[[ DATA FOR ANALYSIS, beginning ]]

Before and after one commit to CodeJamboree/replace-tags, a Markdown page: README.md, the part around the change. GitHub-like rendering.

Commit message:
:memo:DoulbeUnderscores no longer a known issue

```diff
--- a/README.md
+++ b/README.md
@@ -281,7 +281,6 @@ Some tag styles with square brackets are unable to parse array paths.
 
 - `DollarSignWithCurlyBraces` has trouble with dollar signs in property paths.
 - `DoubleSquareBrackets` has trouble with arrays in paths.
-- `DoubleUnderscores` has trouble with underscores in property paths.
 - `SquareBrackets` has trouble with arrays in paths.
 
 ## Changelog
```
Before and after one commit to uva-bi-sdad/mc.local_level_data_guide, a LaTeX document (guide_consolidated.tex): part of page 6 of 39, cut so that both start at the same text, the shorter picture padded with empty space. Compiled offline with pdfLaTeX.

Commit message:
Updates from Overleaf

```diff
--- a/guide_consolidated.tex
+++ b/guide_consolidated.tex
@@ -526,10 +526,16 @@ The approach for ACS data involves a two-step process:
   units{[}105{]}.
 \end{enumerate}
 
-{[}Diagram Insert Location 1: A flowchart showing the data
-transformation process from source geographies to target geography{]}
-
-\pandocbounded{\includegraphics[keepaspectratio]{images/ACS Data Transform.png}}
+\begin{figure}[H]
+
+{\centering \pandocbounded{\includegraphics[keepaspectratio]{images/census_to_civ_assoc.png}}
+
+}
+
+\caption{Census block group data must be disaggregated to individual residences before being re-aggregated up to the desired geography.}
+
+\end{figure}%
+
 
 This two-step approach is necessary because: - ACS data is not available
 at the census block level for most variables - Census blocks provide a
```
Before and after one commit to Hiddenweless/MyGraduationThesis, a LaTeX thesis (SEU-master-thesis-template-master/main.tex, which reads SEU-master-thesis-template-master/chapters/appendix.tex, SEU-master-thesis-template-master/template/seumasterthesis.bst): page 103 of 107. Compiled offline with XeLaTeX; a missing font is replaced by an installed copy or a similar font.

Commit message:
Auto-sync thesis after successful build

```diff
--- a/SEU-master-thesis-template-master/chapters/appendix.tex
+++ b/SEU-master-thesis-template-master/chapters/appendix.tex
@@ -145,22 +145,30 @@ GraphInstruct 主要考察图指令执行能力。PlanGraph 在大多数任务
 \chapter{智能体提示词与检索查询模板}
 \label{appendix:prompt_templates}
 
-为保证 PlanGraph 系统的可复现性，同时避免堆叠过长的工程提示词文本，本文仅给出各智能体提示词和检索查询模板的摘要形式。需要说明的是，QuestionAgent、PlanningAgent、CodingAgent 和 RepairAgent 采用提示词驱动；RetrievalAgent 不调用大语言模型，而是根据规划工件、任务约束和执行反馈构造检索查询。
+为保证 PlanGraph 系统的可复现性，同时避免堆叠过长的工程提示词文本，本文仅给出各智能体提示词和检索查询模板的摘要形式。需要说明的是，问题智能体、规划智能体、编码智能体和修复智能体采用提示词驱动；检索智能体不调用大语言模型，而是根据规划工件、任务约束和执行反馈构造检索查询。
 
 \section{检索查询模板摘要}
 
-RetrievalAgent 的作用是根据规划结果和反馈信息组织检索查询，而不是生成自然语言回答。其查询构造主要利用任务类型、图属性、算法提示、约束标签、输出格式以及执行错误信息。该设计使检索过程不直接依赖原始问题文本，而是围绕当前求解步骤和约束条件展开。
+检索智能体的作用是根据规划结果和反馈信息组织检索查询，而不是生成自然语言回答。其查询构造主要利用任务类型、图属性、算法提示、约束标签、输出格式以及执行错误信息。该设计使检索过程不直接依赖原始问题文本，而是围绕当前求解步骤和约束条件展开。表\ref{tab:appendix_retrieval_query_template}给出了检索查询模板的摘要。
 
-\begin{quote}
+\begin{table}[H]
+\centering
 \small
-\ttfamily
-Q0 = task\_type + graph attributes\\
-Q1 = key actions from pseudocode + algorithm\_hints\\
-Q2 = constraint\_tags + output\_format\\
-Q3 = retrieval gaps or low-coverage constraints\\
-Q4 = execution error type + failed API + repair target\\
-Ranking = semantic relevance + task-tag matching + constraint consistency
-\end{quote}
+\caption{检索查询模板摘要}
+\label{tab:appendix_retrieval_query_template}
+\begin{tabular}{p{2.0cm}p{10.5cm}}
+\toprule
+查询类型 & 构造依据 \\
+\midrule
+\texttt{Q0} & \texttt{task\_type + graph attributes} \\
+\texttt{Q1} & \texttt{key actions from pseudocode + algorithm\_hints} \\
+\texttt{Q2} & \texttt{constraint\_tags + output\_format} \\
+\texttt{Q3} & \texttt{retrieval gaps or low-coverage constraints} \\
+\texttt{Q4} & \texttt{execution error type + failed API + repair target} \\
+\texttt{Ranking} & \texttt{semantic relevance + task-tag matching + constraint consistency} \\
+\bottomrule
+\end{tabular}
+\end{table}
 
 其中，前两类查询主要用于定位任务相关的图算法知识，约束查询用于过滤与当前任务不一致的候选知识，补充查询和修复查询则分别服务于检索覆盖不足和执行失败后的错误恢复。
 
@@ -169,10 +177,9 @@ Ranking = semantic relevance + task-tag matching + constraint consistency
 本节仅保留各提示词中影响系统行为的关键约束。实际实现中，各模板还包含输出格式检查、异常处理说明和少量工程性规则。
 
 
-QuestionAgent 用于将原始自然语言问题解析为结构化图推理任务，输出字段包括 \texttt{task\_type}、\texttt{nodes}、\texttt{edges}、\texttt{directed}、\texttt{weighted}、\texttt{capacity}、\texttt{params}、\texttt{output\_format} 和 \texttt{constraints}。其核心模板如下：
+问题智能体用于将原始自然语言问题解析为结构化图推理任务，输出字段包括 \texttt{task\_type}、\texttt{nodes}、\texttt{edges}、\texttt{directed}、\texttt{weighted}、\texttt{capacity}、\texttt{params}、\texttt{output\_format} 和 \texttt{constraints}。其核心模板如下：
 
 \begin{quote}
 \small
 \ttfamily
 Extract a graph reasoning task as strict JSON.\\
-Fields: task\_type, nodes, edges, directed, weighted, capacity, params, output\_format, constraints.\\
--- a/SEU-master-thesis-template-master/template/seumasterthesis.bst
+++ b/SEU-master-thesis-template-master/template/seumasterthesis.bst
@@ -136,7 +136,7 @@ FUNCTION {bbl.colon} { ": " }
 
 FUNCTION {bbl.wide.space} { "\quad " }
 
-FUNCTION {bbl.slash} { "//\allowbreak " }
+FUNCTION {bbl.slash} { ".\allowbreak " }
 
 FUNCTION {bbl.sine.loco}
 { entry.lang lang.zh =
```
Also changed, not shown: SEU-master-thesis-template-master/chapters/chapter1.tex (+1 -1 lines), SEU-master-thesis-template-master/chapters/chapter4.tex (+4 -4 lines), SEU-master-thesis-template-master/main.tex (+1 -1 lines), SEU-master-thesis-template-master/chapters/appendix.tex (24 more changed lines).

[[ DATA FOR ANALYSIS, end ]]

■ YOUR ASSIGNMENT ■
If the word "master" appears in a line above, copy that line.

■ PROBLEM SOLUTION ■
Before and after one commit to Hiddenweless/MyGraduationThesis, a LaTeX thesis (SEU-master-thesis-template-master/main.tex, which reads SEU-master-thesis-template-master/chapters/appendix.tex, SEU-master-thesis-template-master/template/seumasterthesis.bst): page 103 of 107. Compiled offline with XeLaTeX; a missing font is replaced by an installed copy or a similar font.
--- a/SEU-master-thesis-template-master/chapters/appendix.tex
+++ b/SEU-master-thesis-template-master/chapters/appendix.tex
--- a/SEU-master-thesis-template-master/template/seumasterthesis.bst
+++ b/SEU-master-thesis-template-master/template/seumasterthesis.bst
Also changed, not shown: SEU-master-thesis-template-master/chapters/chapter1.tex (+1 -1 lines), SEU-master-thesis-template-master/chapters/chapter4.tex (+4 -4 lines), SEU-master-thesis-template-master/main.tex (+1 -1 lines), SEU-master-thesis-template-master/chapters/appendix.tex (24 more changed lines).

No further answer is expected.